• ABOUT THIS EXERCISE:
From the entries below, determine the number of lines that contain "source". Give that number by itself.

┌──

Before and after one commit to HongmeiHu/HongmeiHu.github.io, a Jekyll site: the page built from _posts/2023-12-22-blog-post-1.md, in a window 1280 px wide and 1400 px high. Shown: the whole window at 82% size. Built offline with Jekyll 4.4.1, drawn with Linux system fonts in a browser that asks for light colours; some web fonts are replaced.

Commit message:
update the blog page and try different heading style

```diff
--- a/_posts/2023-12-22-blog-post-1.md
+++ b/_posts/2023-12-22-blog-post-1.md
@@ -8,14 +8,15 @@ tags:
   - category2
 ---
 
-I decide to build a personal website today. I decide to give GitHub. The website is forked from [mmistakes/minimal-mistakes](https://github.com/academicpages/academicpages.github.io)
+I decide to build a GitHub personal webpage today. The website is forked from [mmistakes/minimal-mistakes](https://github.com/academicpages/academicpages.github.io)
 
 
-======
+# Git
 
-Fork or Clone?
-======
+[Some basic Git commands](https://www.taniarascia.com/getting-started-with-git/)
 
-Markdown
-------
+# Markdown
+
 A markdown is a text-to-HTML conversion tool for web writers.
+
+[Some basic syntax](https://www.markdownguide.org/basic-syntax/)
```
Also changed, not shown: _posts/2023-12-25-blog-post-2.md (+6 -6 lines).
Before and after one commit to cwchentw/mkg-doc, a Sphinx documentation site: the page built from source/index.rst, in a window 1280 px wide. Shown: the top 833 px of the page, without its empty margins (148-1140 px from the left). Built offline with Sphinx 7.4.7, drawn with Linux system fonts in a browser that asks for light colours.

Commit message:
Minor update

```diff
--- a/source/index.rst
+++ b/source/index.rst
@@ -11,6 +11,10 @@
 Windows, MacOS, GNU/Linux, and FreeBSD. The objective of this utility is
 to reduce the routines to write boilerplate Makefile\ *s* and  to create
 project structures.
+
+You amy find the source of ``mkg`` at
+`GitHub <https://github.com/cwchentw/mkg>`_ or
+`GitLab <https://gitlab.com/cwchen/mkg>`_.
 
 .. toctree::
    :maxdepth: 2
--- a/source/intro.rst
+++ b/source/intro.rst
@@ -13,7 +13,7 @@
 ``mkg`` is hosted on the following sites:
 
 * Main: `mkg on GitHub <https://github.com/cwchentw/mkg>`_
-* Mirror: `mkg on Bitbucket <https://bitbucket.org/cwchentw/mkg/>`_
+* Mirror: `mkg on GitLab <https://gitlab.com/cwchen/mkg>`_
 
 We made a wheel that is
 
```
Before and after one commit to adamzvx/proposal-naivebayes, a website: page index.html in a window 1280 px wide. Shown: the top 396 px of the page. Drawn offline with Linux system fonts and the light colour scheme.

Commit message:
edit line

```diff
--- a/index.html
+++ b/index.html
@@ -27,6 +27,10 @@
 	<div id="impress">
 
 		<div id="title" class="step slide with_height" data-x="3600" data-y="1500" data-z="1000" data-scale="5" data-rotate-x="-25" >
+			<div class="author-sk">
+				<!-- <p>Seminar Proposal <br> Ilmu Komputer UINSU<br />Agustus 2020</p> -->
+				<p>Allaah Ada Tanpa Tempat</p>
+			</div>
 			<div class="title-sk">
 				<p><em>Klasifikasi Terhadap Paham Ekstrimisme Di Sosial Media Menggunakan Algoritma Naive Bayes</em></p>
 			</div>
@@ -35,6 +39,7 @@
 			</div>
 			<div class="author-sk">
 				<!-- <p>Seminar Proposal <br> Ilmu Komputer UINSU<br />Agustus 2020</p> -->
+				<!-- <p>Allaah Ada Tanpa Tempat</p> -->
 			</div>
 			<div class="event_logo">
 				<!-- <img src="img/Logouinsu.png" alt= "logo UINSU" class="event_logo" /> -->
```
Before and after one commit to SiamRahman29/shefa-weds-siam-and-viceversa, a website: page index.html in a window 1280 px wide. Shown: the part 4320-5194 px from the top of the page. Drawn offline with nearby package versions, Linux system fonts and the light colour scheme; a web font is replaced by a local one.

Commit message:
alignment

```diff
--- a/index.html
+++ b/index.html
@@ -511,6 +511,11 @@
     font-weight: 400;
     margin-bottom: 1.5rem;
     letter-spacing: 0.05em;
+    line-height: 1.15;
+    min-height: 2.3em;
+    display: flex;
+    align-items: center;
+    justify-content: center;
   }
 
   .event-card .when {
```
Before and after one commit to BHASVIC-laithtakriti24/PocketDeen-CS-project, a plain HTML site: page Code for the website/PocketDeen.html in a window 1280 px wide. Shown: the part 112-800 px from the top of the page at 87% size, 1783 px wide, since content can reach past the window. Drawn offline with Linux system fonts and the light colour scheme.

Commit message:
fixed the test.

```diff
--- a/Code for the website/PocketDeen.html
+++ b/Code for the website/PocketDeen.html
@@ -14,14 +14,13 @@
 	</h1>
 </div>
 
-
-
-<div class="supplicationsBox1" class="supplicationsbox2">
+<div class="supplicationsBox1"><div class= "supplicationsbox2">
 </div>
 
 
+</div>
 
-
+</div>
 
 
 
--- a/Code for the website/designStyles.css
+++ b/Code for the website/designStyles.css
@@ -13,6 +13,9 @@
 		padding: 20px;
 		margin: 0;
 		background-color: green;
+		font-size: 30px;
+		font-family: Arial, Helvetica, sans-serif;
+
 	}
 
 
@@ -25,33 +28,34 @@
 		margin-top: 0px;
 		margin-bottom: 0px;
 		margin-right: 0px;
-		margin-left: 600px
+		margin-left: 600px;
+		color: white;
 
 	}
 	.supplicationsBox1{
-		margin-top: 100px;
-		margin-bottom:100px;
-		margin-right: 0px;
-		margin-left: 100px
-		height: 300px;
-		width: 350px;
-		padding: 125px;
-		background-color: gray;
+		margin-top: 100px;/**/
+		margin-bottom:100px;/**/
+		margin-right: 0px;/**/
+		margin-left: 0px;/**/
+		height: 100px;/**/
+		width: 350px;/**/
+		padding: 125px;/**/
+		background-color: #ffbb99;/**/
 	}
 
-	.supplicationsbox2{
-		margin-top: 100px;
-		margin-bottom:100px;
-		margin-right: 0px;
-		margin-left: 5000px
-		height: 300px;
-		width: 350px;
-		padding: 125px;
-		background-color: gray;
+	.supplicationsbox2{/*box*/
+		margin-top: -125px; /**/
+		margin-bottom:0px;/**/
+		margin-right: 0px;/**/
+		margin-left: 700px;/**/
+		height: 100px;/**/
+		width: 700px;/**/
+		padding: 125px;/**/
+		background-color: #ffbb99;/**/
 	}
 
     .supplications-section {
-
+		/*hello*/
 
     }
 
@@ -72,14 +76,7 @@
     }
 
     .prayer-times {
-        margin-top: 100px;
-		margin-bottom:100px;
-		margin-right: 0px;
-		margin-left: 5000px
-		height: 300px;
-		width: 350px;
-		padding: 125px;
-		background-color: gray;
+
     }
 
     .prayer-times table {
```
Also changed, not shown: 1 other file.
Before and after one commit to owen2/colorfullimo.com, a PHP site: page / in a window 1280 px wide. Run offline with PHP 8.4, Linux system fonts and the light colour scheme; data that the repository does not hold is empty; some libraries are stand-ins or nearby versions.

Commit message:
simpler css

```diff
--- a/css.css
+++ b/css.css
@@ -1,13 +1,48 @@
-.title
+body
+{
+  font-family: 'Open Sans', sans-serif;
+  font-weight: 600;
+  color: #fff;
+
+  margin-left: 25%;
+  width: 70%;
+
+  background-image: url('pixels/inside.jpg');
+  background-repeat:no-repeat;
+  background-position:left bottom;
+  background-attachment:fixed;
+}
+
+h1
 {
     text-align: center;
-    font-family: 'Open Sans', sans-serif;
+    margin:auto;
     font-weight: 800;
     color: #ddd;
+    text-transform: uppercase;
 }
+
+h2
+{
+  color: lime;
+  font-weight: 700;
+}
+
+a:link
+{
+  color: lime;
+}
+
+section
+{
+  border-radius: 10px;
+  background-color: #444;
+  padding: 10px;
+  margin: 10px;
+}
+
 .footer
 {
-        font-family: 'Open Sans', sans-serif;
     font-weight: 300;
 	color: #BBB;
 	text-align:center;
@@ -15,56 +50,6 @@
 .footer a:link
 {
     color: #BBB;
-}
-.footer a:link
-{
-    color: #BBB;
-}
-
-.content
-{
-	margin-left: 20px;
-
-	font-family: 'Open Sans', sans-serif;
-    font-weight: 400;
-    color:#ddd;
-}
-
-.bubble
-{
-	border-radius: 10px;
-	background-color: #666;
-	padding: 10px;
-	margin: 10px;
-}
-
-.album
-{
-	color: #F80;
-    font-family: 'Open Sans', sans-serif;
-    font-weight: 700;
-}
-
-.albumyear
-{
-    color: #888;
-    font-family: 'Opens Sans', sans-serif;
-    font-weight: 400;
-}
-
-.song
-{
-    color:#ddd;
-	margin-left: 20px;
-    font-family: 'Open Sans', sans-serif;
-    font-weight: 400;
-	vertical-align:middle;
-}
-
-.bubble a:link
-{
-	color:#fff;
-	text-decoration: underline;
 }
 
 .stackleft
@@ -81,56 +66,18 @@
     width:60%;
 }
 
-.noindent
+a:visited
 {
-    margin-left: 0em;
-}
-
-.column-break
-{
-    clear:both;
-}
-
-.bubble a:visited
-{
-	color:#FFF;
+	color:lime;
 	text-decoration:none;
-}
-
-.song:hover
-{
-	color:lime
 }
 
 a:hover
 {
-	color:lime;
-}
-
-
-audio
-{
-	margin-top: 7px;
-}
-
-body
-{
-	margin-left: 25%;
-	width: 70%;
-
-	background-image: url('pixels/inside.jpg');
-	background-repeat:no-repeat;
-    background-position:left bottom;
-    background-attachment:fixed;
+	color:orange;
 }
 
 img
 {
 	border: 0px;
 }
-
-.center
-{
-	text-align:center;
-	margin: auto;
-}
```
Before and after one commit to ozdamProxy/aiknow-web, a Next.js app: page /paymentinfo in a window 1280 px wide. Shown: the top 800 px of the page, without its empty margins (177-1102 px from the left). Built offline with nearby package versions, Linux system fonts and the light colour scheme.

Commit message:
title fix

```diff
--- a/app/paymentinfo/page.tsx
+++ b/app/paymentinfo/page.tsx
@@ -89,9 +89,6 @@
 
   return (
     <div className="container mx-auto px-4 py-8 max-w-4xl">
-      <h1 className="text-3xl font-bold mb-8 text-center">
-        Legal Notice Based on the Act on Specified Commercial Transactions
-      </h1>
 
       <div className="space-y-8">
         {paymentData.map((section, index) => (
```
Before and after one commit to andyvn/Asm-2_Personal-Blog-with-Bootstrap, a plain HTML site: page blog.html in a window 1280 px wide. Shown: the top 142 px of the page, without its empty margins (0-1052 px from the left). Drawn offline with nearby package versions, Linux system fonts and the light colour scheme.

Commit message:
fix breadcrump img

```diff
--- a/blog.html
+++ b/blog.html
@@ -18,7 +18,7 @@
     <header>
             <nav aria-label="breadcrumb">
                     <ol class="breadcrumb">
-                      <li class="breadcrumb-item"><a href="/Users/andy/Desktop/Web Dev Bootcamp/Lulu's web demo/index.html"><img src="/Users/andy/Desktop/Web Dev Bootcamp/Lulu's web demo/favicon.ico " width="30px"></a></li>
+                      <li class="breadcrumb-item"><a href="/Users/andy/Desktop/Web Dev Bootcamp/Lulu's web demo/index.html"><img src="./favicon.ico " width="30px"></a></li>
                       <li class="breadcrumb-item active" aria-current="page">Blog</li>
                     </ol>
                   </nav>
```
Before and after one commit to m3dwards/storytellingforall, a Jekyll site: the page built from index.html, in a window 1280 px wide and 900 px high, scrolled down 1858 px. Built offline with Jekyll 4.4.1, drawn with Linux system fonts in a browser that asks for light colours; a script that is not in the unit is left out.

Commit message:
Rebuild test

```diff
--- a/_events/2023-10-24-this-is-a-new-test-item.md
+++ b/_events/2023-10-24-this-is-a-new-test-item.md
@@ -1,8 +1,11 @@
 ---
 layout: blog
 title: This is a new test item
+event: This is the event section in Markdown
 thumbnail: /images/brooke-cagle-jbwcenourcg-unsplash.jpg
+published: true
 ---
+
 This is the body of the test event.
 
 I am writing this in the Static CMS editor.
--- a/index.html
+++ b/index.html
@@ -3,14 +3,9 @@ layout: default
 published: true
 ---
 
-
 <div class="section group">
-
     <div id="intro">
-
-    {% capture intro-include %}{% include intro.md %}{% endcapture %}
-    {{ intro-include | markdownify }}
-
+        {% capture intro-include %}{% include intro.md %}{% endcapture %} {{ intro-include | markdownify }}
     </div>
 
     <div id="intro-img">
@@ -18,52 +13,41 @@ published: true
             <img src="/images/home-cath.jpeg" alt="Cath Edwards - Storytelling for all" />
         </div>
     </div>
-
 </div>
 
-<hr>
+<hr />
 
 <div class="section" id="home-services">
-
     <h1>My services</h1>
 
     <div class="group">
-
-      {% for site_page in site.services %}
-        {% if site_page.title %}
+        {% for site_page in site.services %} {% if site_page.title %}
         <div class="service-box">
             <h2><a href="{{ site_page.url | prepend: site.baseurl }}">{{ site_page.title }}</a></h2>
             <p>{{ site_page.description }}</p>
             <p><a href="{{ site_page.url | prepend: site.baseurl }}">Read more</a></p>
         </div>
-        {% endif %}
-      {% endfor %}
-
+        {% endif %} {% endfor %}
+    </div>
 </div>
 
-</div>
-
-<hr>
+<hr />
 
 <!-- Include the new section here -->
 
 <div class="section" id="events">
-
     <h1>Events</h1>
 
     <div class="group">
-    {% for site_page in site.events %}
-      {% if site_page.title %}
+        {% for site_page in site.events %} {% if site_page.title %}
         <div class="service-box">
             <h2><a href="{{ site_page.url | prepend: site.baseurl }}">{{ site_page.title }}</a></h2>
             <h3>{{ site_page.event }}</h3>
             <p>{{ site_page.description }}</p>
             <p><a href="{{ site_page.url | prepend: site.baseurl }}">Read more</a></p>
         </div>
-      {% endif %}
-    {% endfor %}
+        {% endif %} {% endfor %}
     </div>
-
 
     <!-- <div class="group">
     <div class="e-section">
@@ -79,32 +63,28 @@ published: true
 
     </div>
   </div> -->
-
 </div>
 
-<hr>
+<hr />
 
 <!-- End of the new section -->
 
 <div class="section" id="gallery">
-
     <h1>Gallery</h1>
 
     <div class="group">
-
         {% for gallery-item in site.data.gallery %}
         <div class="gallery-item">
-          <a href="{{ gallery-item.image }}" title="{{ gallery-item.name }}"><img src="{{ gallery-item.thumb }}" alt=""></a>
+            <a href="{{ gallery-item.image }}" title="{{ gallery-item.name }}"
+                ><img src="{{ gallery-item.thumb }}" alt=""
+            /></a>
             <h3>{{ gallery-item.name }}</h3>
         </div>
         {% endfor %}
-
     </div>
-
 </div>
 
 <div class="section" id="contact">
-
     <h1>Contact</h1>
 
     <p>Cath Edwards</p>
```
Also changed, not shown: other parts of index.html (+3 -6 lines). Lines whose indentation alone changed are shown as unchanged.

└──

• ANSWER AREA:
6